Posts Tagged ‘Dermaptera’
Image of Labidura riparia by Fabian Haas.
Dermaptera: Labiduridae: Labidura riparia (Pallas, 1773)
(written by Jessica Houle)
Labidura riparia (Pallas, 1773) is a species of earwig (Order: Dermaptera, Family: Labiduridae), first described by Peter Simon Pallas as Forficula riparia 1. Its common names are the giant earwig, striped earwig, or tawny earwig, and it can be found throughout Europe and the southeastern US: Florida, Arizona, California, and Texas. It is an introduced species in the US that lives in debris near aquatic environments like ponds, streams, and shorelines, as well as in agricultural fields (2, 3). It is light brown in color and if disturbed, it can release a strong odor which nauseates most people (3).
Like other earwigs, L. riparia undergoes gradual metamorphosis. The adult earwigs have highly reduced fore wings called tegmina that cover folded hind wings (4). They also have forceps-like cerci on the abdomen which can be used by males to fight each other or attract females, as well as serve as defense weapons (5).
It is typical to see parental care in Dermaptera. After spending winter together in the soil, the male and female build a brood chamber. Once the female has mated and laid her eggs, she usually kicks the male out of the nest. She then protects the eggs from predation, desiccation, and mold by watching over, turning, and cleaning them. As seen in several other species of earwigs, the mothers of L. riparia stay with the nymphs through several instars, providing food to the offspring (4).
Dermapterans are considered omnivores and can also be found feeding on decaying matter (4). Most diet studies using L. riparia focus on their predatory habits.

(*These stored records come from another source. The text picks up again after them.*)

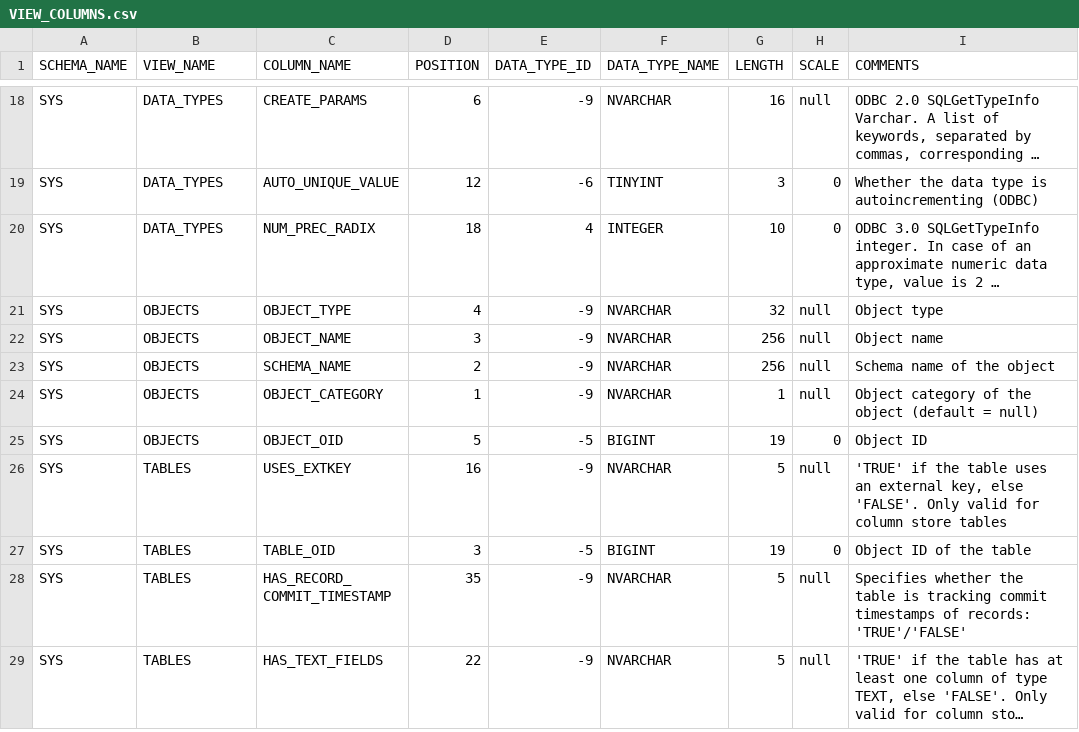
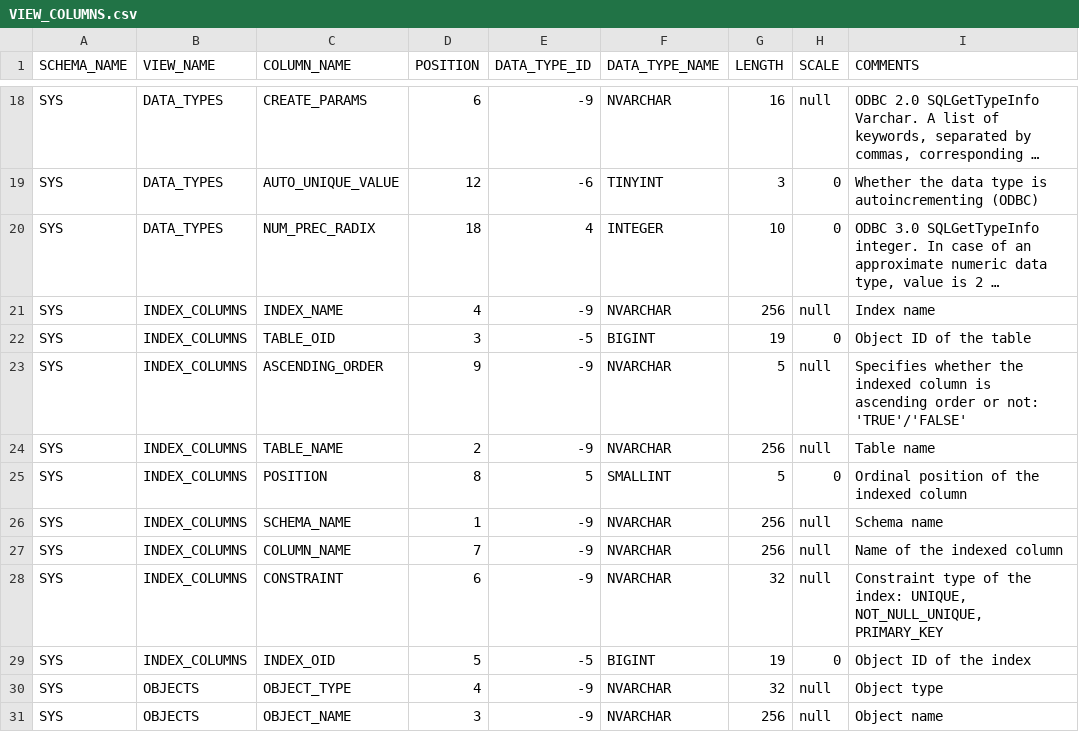
Before and after one commit to sapops/hana-cli, a CSV file: db/data/VIEW_COLUMNS.csv, drawn as a sheet; only a part is shown, gaps mark what is left out; the shorter side is filled out with more unchanged rows; long unchanged cells end in …; the diff names each change by its address in the sheet, - before the commit and + after, or states it on an @@ line.

Commit message:
index columns

```diff
--- a/db/data/VIEW_COLUMNS.csv
+++ b/db/data/VIEW_COLUMNS.csv
+row 21: SYS | INDEX_COLUMNS | INDEX_NAME | 4 | -9 | NVARCHAR | 256 | null | Index name
+row 22: SYS | INDEX_COLUMNS | TABLE_OID | 3 | -5 | BIGINT | 19 | 0 | Object ID of the table
+row 23: SYS | INDEX_COLUMNS | ASCENDING_ORDER | 9 | -9 | NVARCHAR | 5 | null | Specifies whether the indexed column is ascending order or not: 'TRUE'/'FALSE'
+row 24: SYS | INDEX_COLUMNS | TABLE_NAME | 2 | -9 | NVARCHAR | 256 | null | Table name
+row 25: SYS | INDEX_COLUMNS | POSITION | 8 | 5 | SMALLINT | 5 | 0 | Ordinal position of the indexed column
+row 26: SYS | INDEX_COLUMNS | SCHEMA_NAME | 1 | -9 | NVARCHAR | 256 | null | Schema name
+row 27: SYS | INDEX_COLUMNS | COLUMN_NAME | 7 | -9 | NVARCHAR | 256 | null | Name of the indexed column
+row 28: SYS | INDEX_COLUMNS | CONSTRAINT | 6 | -9 | NVARCHAR | 32 | null | Constraint type of the index: UNIQUE, NOT_NULL_UNIQUE, PRIMARY_KEY
+row 29: SYS | INDEX_COLUMNS | INDEX_OID | 5 | -5 | BIGINT | 19 | 0 | Object ID of the index
```
Also changed, not shown: db/data/OBJECTS.csv, db/data/VIEWS.csv, 2 other files.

Due to their abundance in agricultural fields, they are studied for their potential as a biological control of major pests, including noctuids, aphids, coleopteran larvae, and cabbage loopers (2,7). In one study, L. riparia were shown to become abundant and effective predators in a field containing residues of cyclodine chlorinated hydrocarbon pesticide, which killed off other major predators like ants (8).
L. riparia represents an interesting case in evolution. This species falls into one of a few families of Dermaptera where the male has two penises. Dual penises are not unique to only Dermaptera and can be found in fairy shrimp, dragonflies and spiders. However, what is intriguing is the evolution of a preference for the right penis, which is kept in ready position by 90% of the population. Individuals without this preference or those with right-ablated penises are equally successful in mating. More derived species like Spongiphoridae, Forficulidae and Chelisochidae only have one penis, suggesting that the ancestor of all Dermapterans had two (9).
NC State Collection:
The museum contains no less than 135 specimens for L. riparia, with a majority from North Carolina but also specimens from Honduras, Florida, Texas, Arizona, Louisiana, and Georgia.
Find out more:
1. BugGuide. Labidura riparia.
2. Wadoill, VH (1978). Sexual differences in foraging on corn of adult Labidura riparia [Derm.: Labiduridae]. Entomophaga 23: 339-342.
3. Choate, PM. (modified from Hoffman, 1987) The Order Dermaptera (Earwigs) in Florida and the United States.
4. Ramel, G.
5. van Lieshout, E., M. A. Elgar. 2009. Armament under direct sexual selection does not exhibit positive allometry in an earwig. Behav. Ecol. 20(2): 258-264.
6. Shepard, M.,Waddill, V., Kloft, W. (1973). Biology of the Predaceous Earwig Labidura riparia (Dermaptera: Labiduridae). Annals of the Entomological Society of America 66(4): 837-841.
7. Strandenberg, JO (1981). Activity and Abundance of the Earwig, Labidura riparia, in a Winter Cabbage Production Ecosystem. Environmental Entomology 10(5): 701-704.
8. Tryon, E.H. (1986) The Striped Earwig, and Ant Predators of Sugarcane Rootstock Borer, in Florida Citrus. The Florida Entomologist. 69(2): 336-343.
9. Palmer, A.R. (2006) Caught Right-Handed. Nature 444:689-691.